DEFINITION: The idea that the source of the economic value of a thing is the amount of labor that went into its production.
USAGE: In a general way, the labor theory of value was the original understanding of the source of economic value among the founders of classical economic theory, including Adam Smith and David Ricardo.
However, ever since the clear articulation of the subjective theory of value, developed independently in the 1860s and 1870s by William Stanley Jevons, Carl Menger, and Léon Walras, the labor theory of value has been most closely associated with the name of Karl Marx.
In his economic writings, especially Capital (1867), Marx defends the labor theory of value at great length. In many ways, it constitutes the linchpin of his entire theory of political economy.
The truth of this claim may best be seen by means of the following chain of reasoning:
Marx’s labor theory of value forms the foundation of his concept of “surplus value,” which is basically the notion of “profit” reinterpreted as rightfully belonging to the worker, rather than the owner.

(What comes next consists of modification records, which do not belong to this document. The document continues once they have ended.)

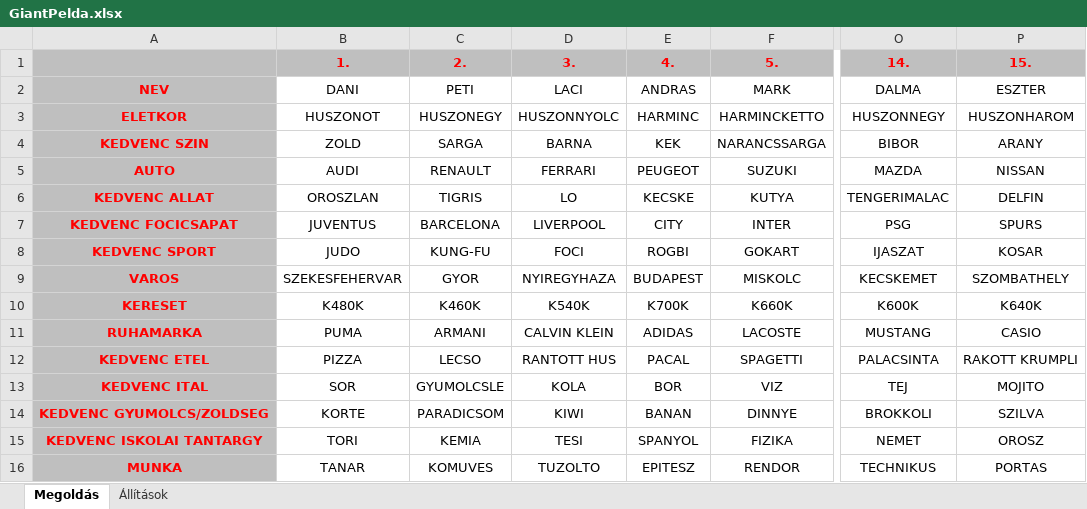
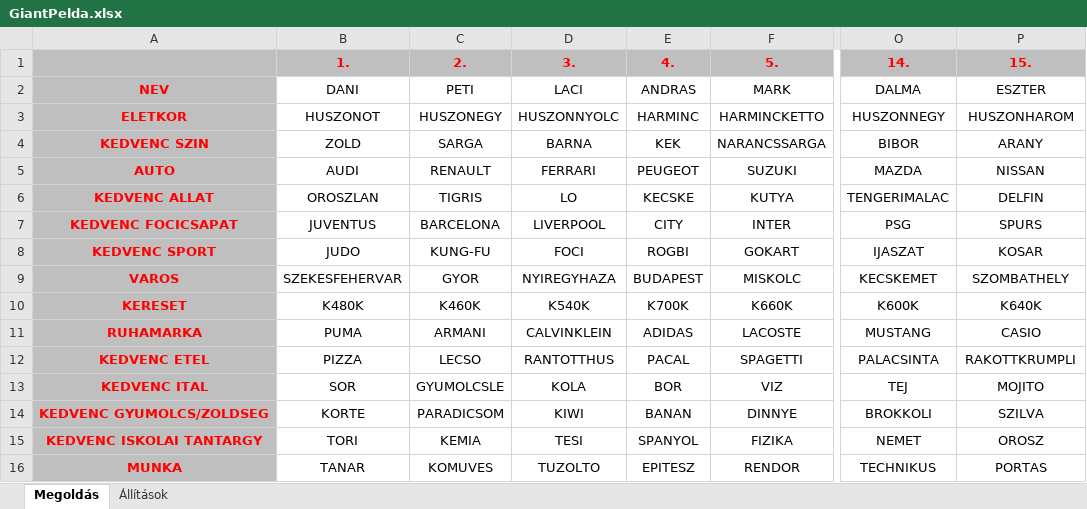
Before and after one commit to Teaching-projects/SZE-Peku221b, an Excel workbook: GA_POC/GiantPelda.xlsx, sheet Megoldás, drawn as a sheet; only a part is shown, gaps mark what is left out; values as stored, in another font and other column widths than the file's, no borders; the diff names each change by its address in the sheet, - before the commit and + after, or states it on an @@ line.

```diff
--- a/GA_POC/GiantPelda.xlsx (sheet Megoldás)
+++ b/GA_POC/GiantPelda.xlsx (sheet Megoldás)
-D11 (3.): CALVIN KLEIN
+D11 (3.): CALVINKLEIN
-D12 (3.): RANTOTT HUS
+D12 (3.): RANTOTTHUS
-P12 (15.): RAKOTT KRUMPLI
+P12 (15.): RAKOTTKRUMPLI
```
Also changed, not shown: sheet Állítások.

The idea of surplus theory, in turn, is the basis for the claim that the system of capitalist production unjustly “exploits” the working class.
Finally, the idea of unjust exploitation legitimates the call for violent communist revolution and dictatorship of the proletariat.
The labor theory of value contains fatal conceptual flaws. A moment’s thought is sufficient to reveal that there is no necessary link between the labor necessary to produce a commodity and its economic value.
Otherwise, the uninspired but industrious artist starving in his garret would be able to command a good price for the unwanted canvases he produces with so much toil.